The American personal luxury car, as a concept, is generally understood to have been invented by the Ford Motor Company with the Ford Thunderbird, not so much the 2-seater 'pseudo sports cars' of 1955-1957 but more with the 4-seaters introduced in 1958. With the sales success of the Thunderbird, other manufacturers jumped on the bandwagon of this new market niche and before long, there were quite a few choices available.
So, what exactly was a 'personal luxury car'? It's a luxurious but practical automobile designed primarily for the pleasure of its driver and owner, rather than the comfort of its passengers. A full-size luxury car places the comfort of its passengers (both front and rear seat) at least as highly as the driver's; after all, many people with the means to buy such a car might choose to be driven by someone else. A personal luxury car, on the other hand, was designed to appeal to those who wanted a vehicle mostly for their own personal transportation. Most such cars had only two doors, showing that carrying rear seat passengers was not a priority and the car was not chosen by or for them. Seating for four or more was provided in reasonable comfort, of course, since most buyers who could afford such a car had families and a two-seater like the original Thunderbirds couldn't be justified.

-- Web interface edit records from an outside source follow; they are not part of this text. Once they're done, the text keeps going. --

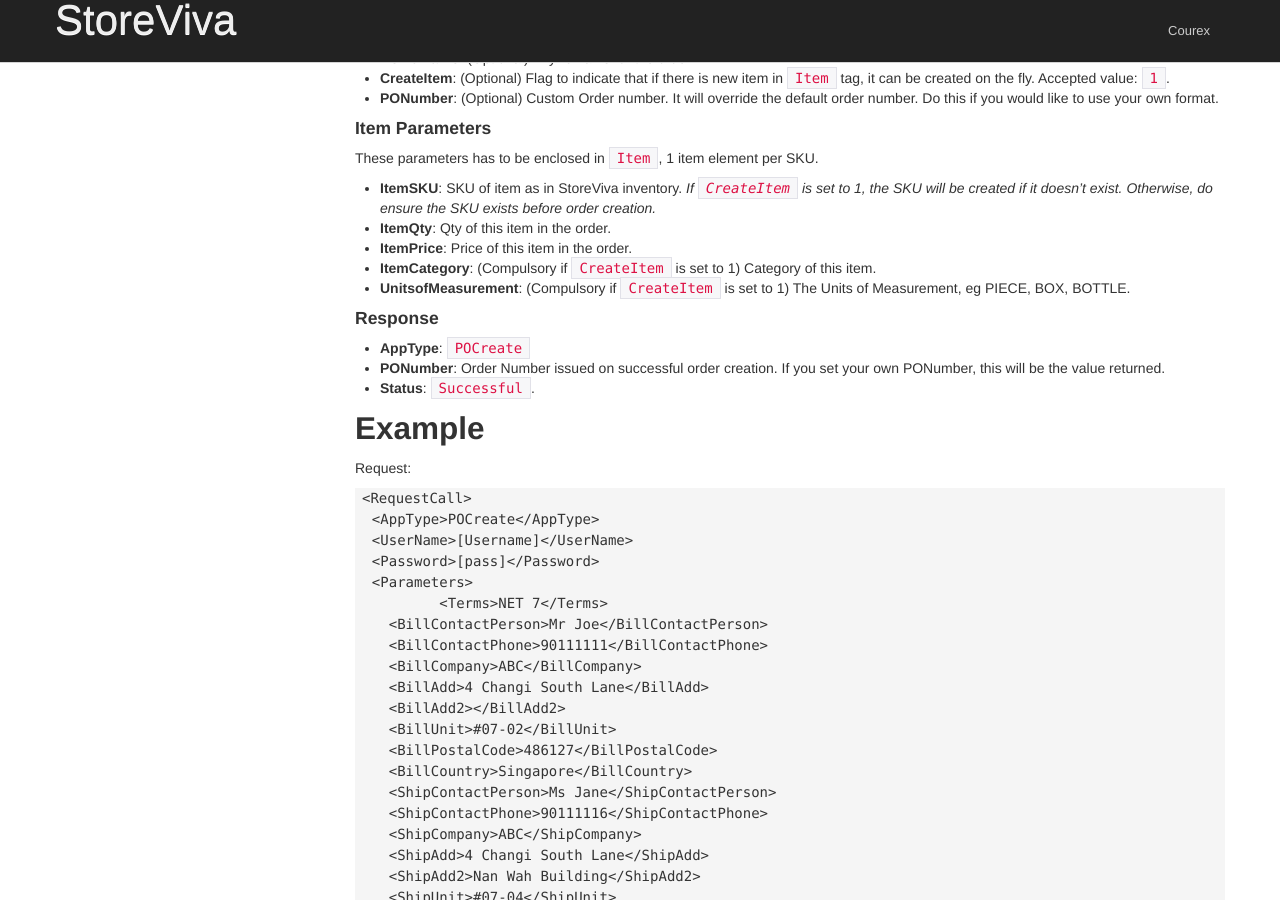
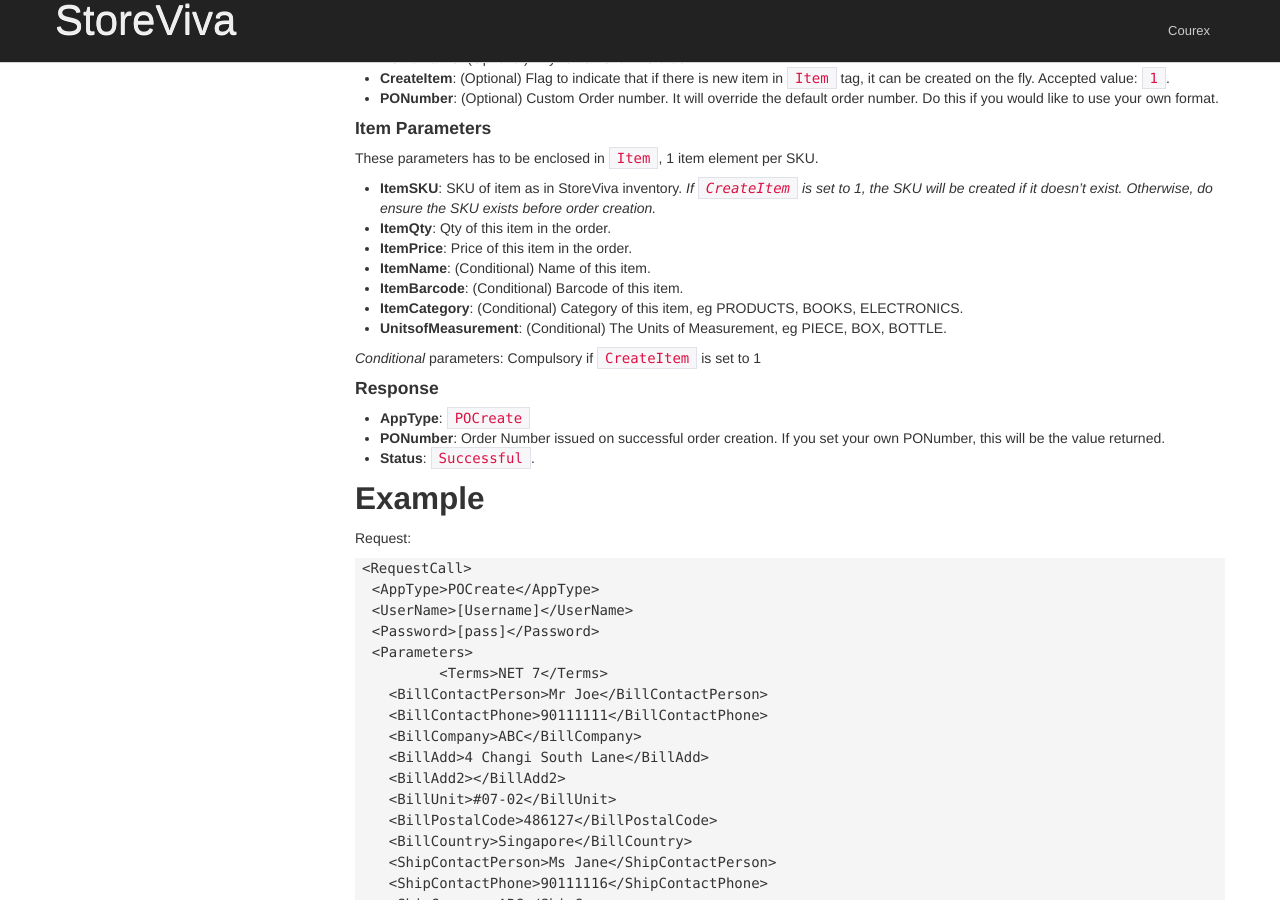
Before and after one commit to storeviva/storeviva.github.io, a Jekyll site: the page built from wms_xml/create_po.md, in a window 1280 px wide and 900 px high, scrolled down 672 px. Built offline with Jekyll 4.4.1, drawn with Linux system fonts in a browser that asks for light colours; nearby versions of some CDN libraries; Markdown is read by kramdown in place of the engine named in the settings.

Commit message:
add more elements for item;

````diff
--- a/wms_xml/create_po.md
+++ b/wms_xml/create_po.md
@@ -45,9 +45,12 @@
 - **ItemSKU**: SKU of item as in StoreViva inventory. *If ```CreateItem``` is set to 1, the SKU will be created if it doesn't exist. Otherwise, do ensure the SKU exists before order creation.*
 - **ItemQty**: Qty of this item in the order.
 - **ItemPrice**: Price of this item in the order.
-- **ItemCategory**: (Compulsory if ```CreateItem``` is set to 1) Category of this item.
-- **UnitsofMeasurement**: (Compulsory if ```CreateItem``` is set to 1) The Units of Measurement, eg PIECE, BOX, BOTTLE.
+- **ItemName**: (Conditional) Name of this item.
+- **ItemBarcode**: (Conditional) Barcode of this item.
+- **ItemCategory**: (Conditional) Category of this item, eg PRODUCTS, BOOKS, ELECTRONICS.
+- **UnitsofMeasurement**: (Conditional) The Units of Measurement, eg PIECE, BOX, BOTTLE.
 
+*Conditional* parameters: Compulsory if ```CreateItem``` is set to 1
 
 #### Response
 - **AppType**: ```POCreate```
````
Also changed, not shown: wms_xml/create_so.md (+5 -2 lines).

While not a true performance car, a personal luxury car had to have power and speed. Part of its market were those who couldn't afford a full-size luxury car, but another part of its market were people looking for something more enjoyable to drive. While acceleration was always decent, the personal luxury car's forté was highway and freeway cruising, long-distance mile-eating rather than stoplight wars, which were not its owner's style. The suspension was tuned for comfortable high-speed driving on the highway, being rather too soft for negotiating winding roads at speed, and the steering was generally lazy, slow-turning and fingertip-easy in the manner of a Cadillac rather than a Corvette. Top speeds were high, thanks to the high gearing used to give smoothness at lower speed, and the large engines fitted for the same reason. Engines were generally big V8 lumps of Detroit iron, towards the top end of the manufacturer's size range, though not performance-tuned models. Transmission choices were few and automatic transmission de rigeur.
Internally, these cars were well-appointed, offering nearly the appointments of a luxury car. Wood-grain vinyl was more likely than real wood accents, but drivers of these cars were reasonably pampered. Fitting of a multitude of power accessories was common; power seats, power windows, radio antenna, door locks, remote trunk release, and much more.

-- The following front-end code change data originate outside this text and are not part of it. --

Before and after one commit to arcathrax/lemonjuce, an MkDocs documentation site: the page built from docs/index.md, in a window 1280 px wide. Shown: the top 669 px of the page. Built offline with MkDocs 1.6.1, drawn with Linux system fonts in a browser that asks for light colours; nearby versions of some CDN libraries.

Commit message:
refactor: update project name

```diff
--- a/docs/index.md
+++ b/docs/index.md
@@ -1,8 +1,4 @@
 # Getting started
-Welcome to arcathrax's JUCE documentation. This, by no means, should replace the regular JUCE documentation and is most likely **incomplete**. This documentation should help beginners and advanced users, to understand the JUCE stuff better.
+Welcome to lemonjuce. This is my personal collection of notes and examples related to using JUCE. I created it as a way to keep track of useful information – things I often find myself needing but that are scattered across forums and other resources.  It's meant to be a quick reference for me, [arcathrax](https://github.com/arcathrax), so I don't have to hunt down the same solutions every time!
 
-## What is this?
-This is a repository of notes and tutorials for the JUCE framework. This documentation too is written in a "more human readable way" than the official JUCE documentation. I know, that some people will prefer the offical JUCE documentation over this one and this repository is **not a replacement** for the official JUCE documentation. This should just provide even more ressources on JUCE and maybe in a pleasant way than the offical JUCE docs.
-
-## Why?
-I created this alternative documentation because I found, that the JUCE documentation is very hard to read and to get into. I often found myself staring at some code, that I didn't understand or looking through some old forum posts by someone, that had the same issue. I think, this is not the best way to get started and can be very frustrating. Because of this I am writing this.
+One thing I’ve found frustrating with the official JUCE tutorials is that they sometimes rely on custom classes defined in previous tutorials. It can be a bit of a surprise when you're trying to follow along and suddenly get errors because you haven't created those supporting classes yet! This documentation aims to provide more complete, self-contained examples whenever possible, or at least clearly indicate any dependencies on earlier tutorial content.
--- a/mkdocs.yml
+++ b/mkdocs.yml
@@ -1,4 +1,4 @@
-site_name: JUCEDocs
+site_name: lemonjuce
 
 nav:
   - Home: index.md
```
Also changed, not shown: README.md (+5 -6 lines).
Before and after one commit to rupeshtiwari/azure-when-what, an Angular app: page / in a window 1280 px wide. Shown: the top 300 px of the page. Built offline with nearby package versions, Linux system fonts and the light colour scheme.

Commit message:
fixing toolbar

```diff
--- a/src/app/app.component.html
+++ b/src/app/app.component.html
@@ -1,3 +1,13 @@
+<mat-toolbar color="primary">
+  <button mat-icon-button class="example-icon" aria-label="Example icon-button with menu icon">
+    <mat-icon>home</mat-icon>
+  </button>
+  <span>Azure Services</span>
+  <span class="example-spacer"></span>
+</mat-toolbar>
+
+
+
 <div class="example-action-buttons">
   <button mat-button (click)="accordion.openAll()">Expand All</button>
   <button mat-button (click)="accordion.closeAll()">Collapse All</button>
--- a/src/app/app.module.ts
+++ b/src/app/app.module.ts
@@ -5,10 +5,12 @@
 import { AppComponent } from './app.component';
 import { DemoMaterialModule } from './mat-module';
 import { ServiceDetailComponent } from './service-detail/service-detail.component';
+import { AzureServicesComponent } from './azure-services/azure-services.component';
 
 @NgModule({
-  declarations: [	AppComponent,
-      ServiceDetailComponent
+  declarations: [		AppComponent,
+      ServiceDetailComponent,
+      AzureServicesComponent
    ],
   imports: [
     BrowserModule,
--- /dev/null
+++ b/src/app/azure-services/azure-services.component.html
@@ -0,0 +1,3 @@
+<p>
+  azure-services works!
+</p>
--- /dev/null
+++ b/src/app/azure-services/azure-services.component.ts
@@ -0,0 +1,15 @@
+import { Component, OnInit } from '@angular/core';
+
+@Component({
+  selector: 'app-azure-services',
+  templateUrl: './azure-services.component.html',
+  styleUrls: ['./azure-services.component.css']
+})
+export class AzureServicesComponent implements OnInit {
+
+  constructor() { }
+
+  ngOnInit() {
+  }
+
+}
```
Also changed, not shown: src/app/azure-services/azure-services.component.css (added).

The era of the true American personal luxury car lasted until around 1980, though many of the same models continued in much shrunken form for quite a while. Today, this market segment is dead, or nearly so, among domestic cars, but very similar imports from Japanese manufacturers like Lexus and European marques like BMW and Mercedes sell well.
Today, old American personal luxury cars are a good buy if you're in the market for a classic car. Everyone wants a muscle car or pony car, and personal luxury cars, more expensive then, are now cheaper - and rarer, and in the opinions of some a classier ride. The exceptions to this are Ford Thunderbirds of 1966 and earlier, and a select few high-performance editions, which fetch more money. Doing a major restoration on one of these cars will be harder since parts availability is much worse, but mechanically they share many parts with full-size cars or muscle cars of the period. On the upside, these cars will generally be in much better condition than unrestored muscle cars or pony cars, since they were generally bought by older individuals and have never been raced or used hard.

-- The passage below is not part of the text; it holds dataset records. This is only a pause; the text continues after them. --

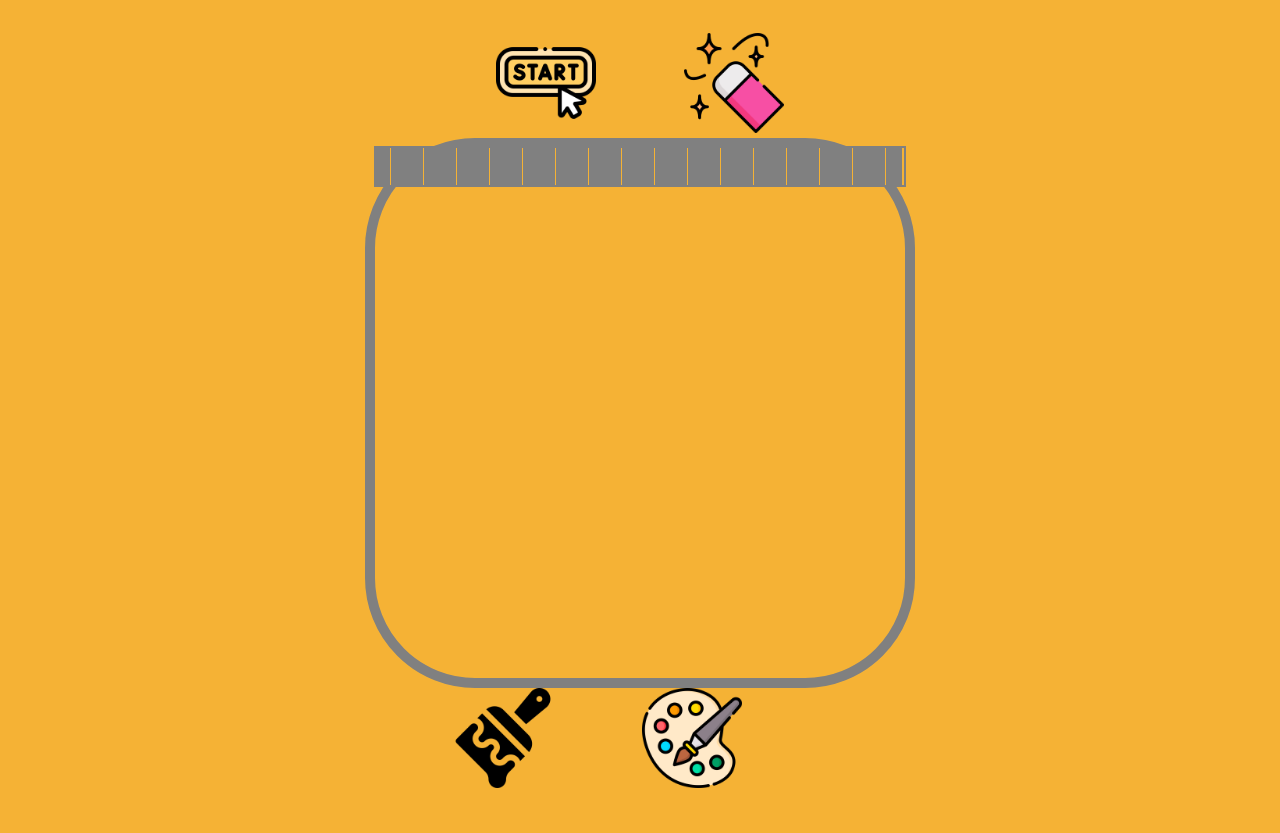
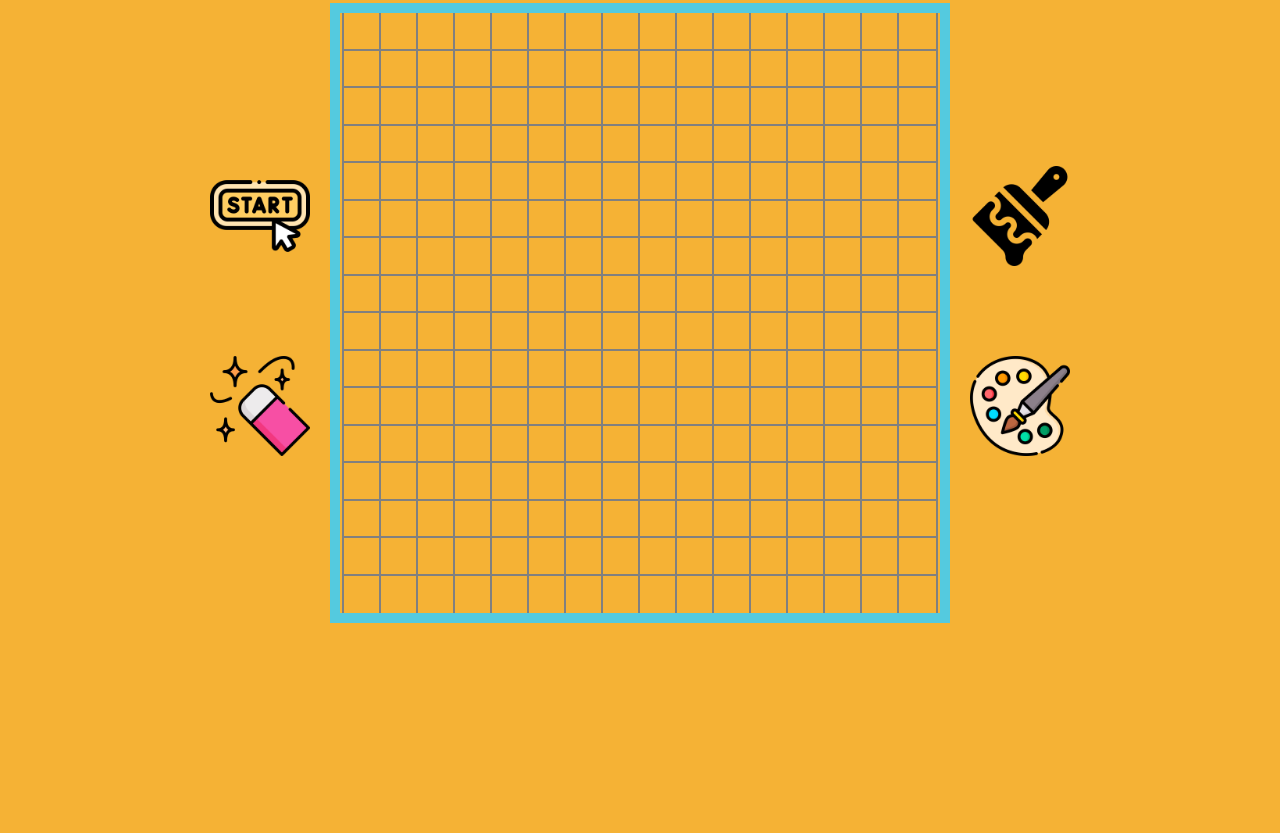
Before and after one commit to Fun-with-work/etch-a-sketch, a plain HTML site: page index.html in a window 1280 px wide. Shown: the part 98-931 px from the top of the page. After the commit the page ends 800 px from the top, so only its background shows below. Drawn offline with Linux system fonts and the light colour scheme.

Commit message:
add style for buttons to appear on the sides

```diff
--- a/style.css
+++ b/style.css
@@ -1,66 +1,74 @@
 *,
 *::before,
 *::after {
-  box-sizing: border-box;
   background-color: rgb(245, 178, 53);
   font-family: Impact, 'Arial Narrow Bold', sans-serif;
-}
-
-.main {
-  display: flex;
-  flex-direction: column;
-  justify-content: center;
-  align-items: center;
 }
 
 h2 {
   color: rgba(65, 231, 231, 0.921);
   font-size: 2.2rem;
+  text-align: center;
+}
+
+.main {
+  display: flex;
+  /* flex-direction: column; */
+  /* justify-content: center; */
+  align-items: center;
+  justify-content: center;
+}
+
+
+#game {
+  display: flex;
+  flex-direction: column;
+  all: unset;
+}
+
+#myButtons1 {
+  display: flex;
+  flex-direction: column;
+  margin-left: 30px;
+  margin-right: 30px;
 
 }
 
-#game {
-  all: unset;
-  margin-bottom: 20px;
+#myButtons2 {
+  display: flex;
+  flex-direction: column;
+  margin-left: 30px;
+  margin-right: 30px;
+
 }
 
 button {
   all: unset;
   transition: 1s;
-  background: none;
-  border: "none";
-  padding: 0;
+
 }
+
+
 
 button:hover {
   transform: scale(1.2);
 }
 
 #game-start {
-  margin-right: 85px;
-}
-
-#multi-color {
-  margin-right: 85px;
-
-
+  margin-bottom: 85px;
 }
 
 #black-color {
-  margin-right: 85px;
-
+  margin-bottom: 85px;
 }
-
-/* #erase-board {
-
-} */
-
 
 #container {
   display: flex;
+  box-sizing: border-box;
+  flex-wrap: wrap;
+  flex-shrink: 0;
   justify-content: center;
-  border: 10px solid gray;
-  width: 550px;
-  height: 550px;
-  border-radius: 20%;
+  outline: 10px solid rgb(84, 202, 223);
+  width: 600px;
+  height: 600px;
 }
```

Cars that can be included in the Personal Luxury Car sector include the following. Note that not all model years with cars bearing these names count, since automobile manufacturers often re-use names, sometimes on very different types of car:
- Ford Thunderbird - the original personal luxury car, and always one of the best sellers.
- Oldsmobile Starfire - until the arrival of the Toronado in 1966.
- Oldsmobile Toronado - the first large American front wheel drive car.
- Buick Riviera - considered one of the most beautiful American cars of the 1960s.
- Pontiac Grand Prix - Introduced in 1962, early models are similar to the Pontiac GTO in looks but they were always more luxurious. A top seller.
- Chevrolet Monte Carlo - Introduced in 1970, and easily mistaken for a Chevrolet Chevelle; again, a much more luxurious car.
- Cadillac Eldorado - from the late 60s sharing the front wheel drive and other characteristics of the Oldsmobile Toronado
- Lincoln Continental Mark Series - from 1969 sharing the chassis, drivetrain and other parts of the Ford Thunderbird